WORK INSTRUCTIONS:
Each line in the entries below that holds the string "html" is to be listed.

Entries taken from a collection:

^^^^^^^^

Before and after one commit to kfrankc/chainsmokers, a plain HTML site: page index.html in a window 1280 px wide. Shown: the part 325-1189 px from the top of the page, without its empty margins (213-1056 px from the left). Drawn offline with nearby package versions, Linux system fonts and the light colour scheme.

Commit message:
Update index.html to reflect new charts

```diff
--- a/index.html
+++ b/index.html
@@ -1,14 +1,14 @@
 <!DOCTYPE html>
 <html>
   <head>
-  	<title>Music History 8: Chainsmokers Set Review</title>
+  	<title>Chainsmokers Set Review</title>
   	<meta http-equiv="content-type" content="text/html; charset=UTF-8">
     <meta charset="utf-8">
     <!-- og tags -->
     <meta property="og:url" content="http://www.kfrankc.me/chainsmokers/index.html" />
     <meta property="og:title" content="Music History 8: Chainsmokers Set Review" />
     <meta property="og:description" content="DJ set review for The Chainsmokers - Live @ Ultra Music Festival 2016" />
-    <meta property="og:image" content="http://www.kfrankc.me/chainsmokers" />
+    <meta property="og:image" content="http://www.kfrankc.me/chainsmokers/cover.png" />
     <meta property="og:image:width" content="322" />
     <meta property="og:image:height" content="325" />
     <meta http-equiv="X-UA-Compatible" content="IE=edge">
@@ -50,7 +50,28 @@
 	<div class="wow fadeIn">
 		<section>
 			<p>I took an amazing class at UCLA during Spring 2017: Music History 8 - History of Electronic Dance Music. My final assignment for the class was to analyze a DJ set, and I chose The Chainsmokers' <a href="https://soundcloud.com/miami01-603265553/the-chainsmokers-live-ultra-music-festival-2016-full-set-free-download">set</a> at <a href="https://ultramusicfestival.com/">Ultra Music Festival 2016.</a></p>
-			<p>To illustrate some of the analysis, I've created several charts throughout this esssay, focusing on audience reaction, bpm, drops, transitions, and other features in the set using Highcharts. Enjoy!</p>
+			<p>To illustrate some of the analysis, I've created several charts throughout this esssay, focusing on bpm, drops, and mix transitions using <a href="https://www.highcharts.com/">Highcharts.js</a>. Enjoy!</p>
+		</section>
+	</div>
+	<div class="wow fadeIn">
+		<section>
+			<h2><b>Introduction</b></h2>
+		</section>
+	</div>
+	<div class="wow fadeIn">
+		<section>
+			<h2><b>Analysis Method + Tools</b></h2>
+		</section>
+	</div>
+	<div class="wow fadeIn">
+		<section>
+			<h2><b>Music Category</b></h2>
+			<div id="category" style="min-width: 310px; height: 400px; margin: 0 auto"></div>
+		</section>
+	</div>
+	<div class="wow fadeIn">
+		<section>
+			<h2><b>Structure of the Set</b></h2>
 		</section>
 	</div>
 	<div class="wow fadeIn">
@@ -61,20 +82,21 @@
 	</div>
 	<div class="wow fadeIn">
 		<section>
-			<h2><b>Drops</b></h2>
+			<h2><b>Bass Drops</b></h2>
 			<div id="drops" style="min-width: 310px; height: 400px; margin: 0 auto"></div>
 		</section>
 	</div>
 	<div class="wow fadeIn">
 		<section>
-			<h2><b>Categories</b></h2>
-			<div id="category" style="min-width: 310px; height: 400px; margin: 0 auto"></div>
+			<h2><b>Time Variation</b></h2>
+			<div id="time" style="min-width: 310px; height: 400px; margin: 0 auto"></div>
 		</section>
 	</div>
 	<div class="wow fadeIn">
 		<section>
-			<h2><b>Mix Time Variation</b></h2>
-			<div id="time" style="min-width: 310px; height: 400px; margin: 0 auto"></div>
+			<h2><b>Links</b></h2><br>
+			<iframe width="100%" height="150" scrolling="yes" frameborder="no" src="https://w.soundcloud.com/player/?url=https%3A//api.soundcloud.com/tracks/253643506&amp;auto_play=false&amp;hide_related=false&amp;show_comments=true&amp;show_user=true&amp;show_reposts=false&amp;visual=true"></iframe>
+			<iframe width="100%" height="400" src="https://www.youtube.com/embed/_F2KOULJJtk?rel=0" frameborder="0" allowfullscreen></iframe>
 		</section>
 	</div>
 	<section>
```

^^^^^^^^

YOUR SOLUTION:
Before and after one commit to kfrankc/chainsmokers, a plain HTML site: page index.html in a window 1280 px wide. Shown: the part 325-1189 px from the top of the page, without its empty margins (213-1056 px from the left). Drawn offline with nearby package versions, Linux system fonts and the light colour scheme.
Update index.html to reflect new charts
--- a/index.html
+++ b/index.html
 <!DOCTYPE html>
 <html>
   	<meta http-equiv="content-type" content="text/html; charset=UTF-8">
     <meta property="og:url" content="http://www.kfrankc.me/chainsmokers/index.html" />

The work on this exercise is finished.